Collect every line below that contains the word "section".
========================
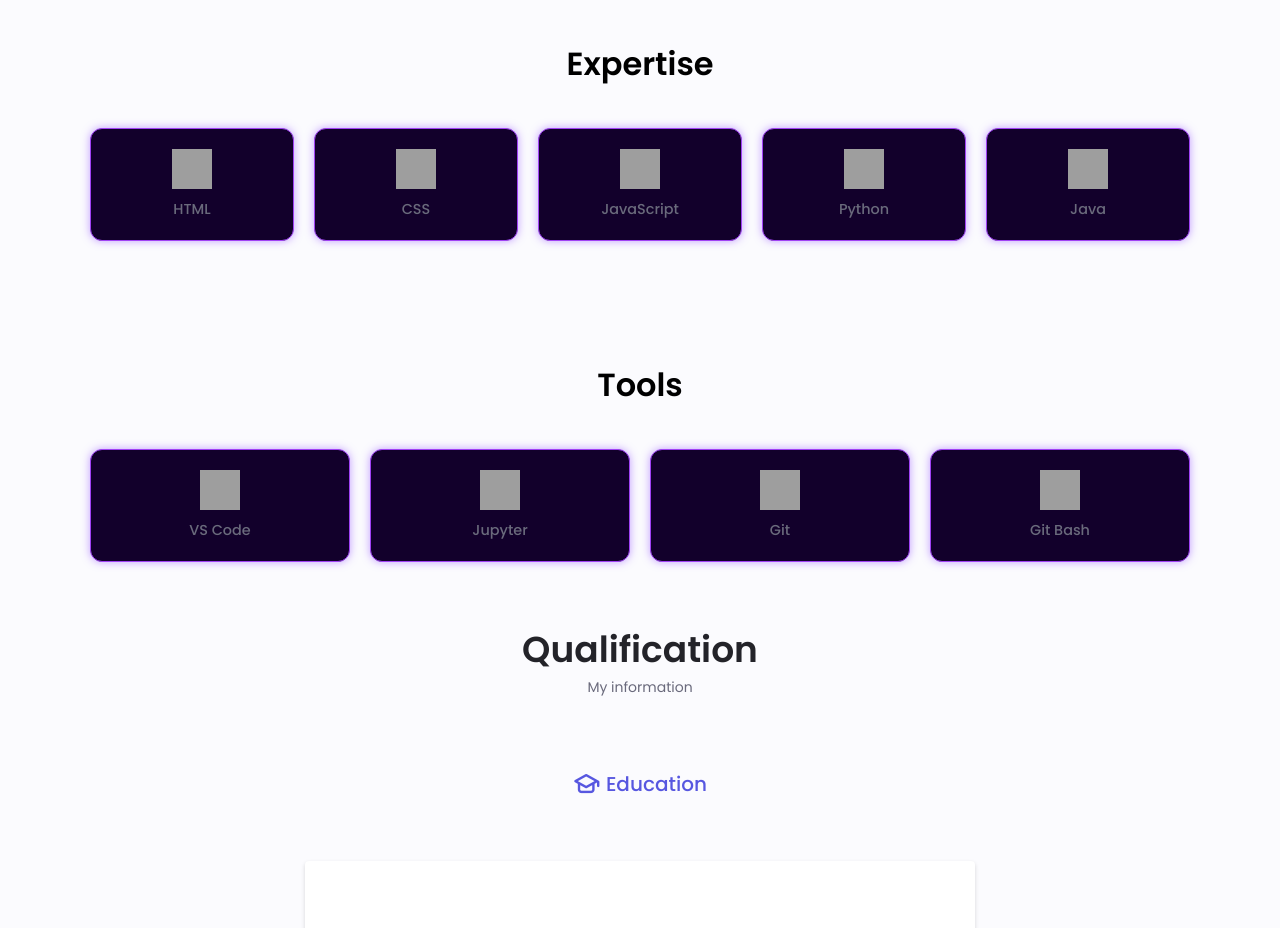
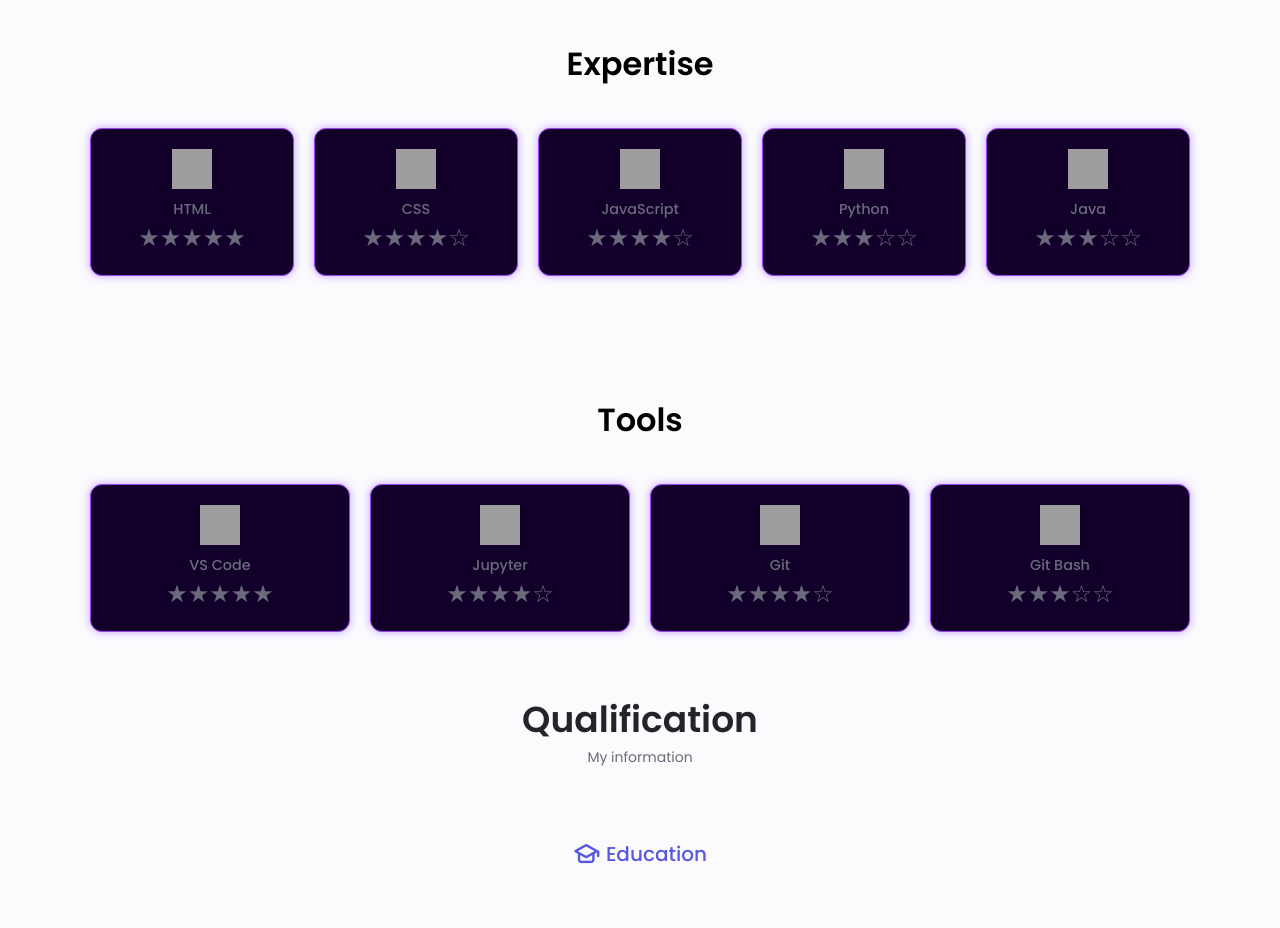
Before and after one commit to amitsharmadeveloper/AmitS.github.io, a plain HTML site: page index.html in a window 1280 px wide. Shown: the part 1400-2328 px from the top of the page. Drawn offline with nearby package versions, Linux system fonts and the light colour scheme; grey boxes are pictures that could not be loaded.

Commit message:
Update index.html

```diff
--- a/index.html
+++ b/index.html
@@ -30,7 +30,9 @@
     /*  .home__social{
         height: 60px;
       } */
-
+      .rating-tooltip {
+        font-size: 24px;
+      }
     </style>
   </head>
 
@@ -229,23 +231,59 @@
     <section class="skills-section" id="skills">
     <h2 class="skills-title">Expertise</h2>
     <div class="skills-grid">
-      <div class="skill-card"><img src="https://cdn.jsdelivr.net/gh/devicons/devicon/icons/html5/html5-original.svg" alt="HTML"/><span>HTML</span></div>
-      <div class="skill-card"><img src="https://cdn.jsdelivr.net/gh/devicons/devicon/icons/css3/css3-original.svg" alt="CSS"/><span>CSS</span></div>
-      <div class="skill-card"><img src="https://cdn.jsdelivr.net/gh/devicons/devicon/icons/javascript/javascript-original.svg" alt="JavaScript"/><span>JavaScript</span></div>
-      <div class="skill-card"><img src="https://cdn.jsdelivr.net/gh/devicons/devicon/icons/python/python-original.svg" alt="Python"/><span>Python</span></div>
-      <div class="skill-card"><img src="https://cdn.jsdelivr.net/gh/devicons/devicon/icons/java/java-original.svg" alt="Java"/><span>Java</span></div>
+       <div class="skill-card" data-rating="5">
+      <img src="https://cdn.jsdelivr.net/gh/devicons/devicon/icons/html5/html5-original.svg" alt="HTML" />
+      <span>HTML</span>
+      <div class="rating-tooltip">★★★★★</div>
     </div>
+    <div class="skill-card" data-rating="4">
+      <img src="https://cdn.jsdelivr.net/gh/devicons/devicon/icons/css3/css3-original.svg" alt="CSS" />
+      <span>CSS</span>
+      <div class="rating-tooltip">★★★★☆</div>
+    </div>
+    <div class="skill-card" data-rating="4">
+      <img src="https://cdn.jsdelivr.net/gh/devicons/devicon/icons/javascript/javascript-original.svg" alt="JavaScript" />
+      <span>JavaScript</span>
+      <div class="rating-tooltip">★★★★☆</div>
+    </div>
+    <div class="skill-card" data-rating="3">
+      <img src="https://cdn.jsdelivr.net/gh/devicons/devicon/icons/python/python-original.svg" alt="Python" />
+      <span>Python</span>
+      <div class="rating-tooltip">★★★☆☆</div>
+    </div>
+    <div class="skill-card" data-rating="3">
+      <img src="https://cdn.jsdelivr.net/gh/devicons/devicon/icons/java/java-original.svg" alt="Java" />
+      <span>Java</span>
+      <div class="rating-tooltip">★★★☆☆</div>
+    </div>
+  </div>
   </section>
 
-  <section class="skills-section" id="tools">
-    <h2 class="skills-title">Tools</h2>
-    <div class="skills-grid">
-      <div class="skill-card"><img src="https://cdn.jsdelivr.net/gh/devicons/devicon/icons/vscode/vscode-original.svg" alt="VS Code"/><span>VS Code</span></div>
-      <div class="skill-card"><img src="https://upload.wikimedia.org/wikipedia/commons/3/38/Jupyter_logo.svg" alt="Jupyter" /><span>Jupyter</span></div>
-      <div class="skill-card"><img src="https://cdn.jsdelivr.net/gh/devicons/devicon/icons/git/git-original.svg" alt="Git"/><span>Git</span></div>
-      <div class="skill-card"><img src="https://git-scm.com/images/logos/downloads/Git-Icon-1788C.png" alt="Git Bash"/><span>Git Bash</span></div>
+   <section class="skills-section" id="tools">
+  <h2 class="skills-title">Tools</h2>
+  <div class="skills-grid">
+    <div class="skill-card" data-rating="5">
+      <img src="https://cdn.jsdelivr.net/gh/devicons/devicon/icons/vscode/vscode-original.svg" alt="VS Code" />
+      <span>VS Code</span>
+      <div class="rating-tooltip">★★★★★</div>
     </div>
-  </section>
+    <div class="skill-card" data-rating="4">
+      <img src="https://upload.wikimedia.org/wikipedia/commons/3/38/Jupyter_logo.svg" alt="Jupyter" />
+      <span>Jupyter</span>
+      <div class="rating-tooltip">★★★★☆</div>
+    </div>
+    <div class="skill-card" data-rating="4">
+      <img src="https://cdn.jsdelivr.net/gh/devicons/devicon/icons/git/git-original.svg" alt="Git" />
+      <span>Git</span>
+      <div class="rating-tooltip">★★★★☆</div>
+    </div>
+    <div class="skill-card" data-rating="3">
+      <img src="https://git-scm.com/images/logos/downloads/Git-Icon-1788C.png" alt="Git Bash" />
+      <span>Git Bash</span>
+      <div class="rating-tooltip">★★★☆☆</div>
+    </div>
+  </div>
+</section>
 
 
       <!--==================== Qualifications ==================-->
```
========================
SOLUTION.
     <section class="skills-section" id="skills">
   </section>
-  <section class="skills-section" id="tools">
+   <section class="skills-section" id="tools">
-  </section>
+</section>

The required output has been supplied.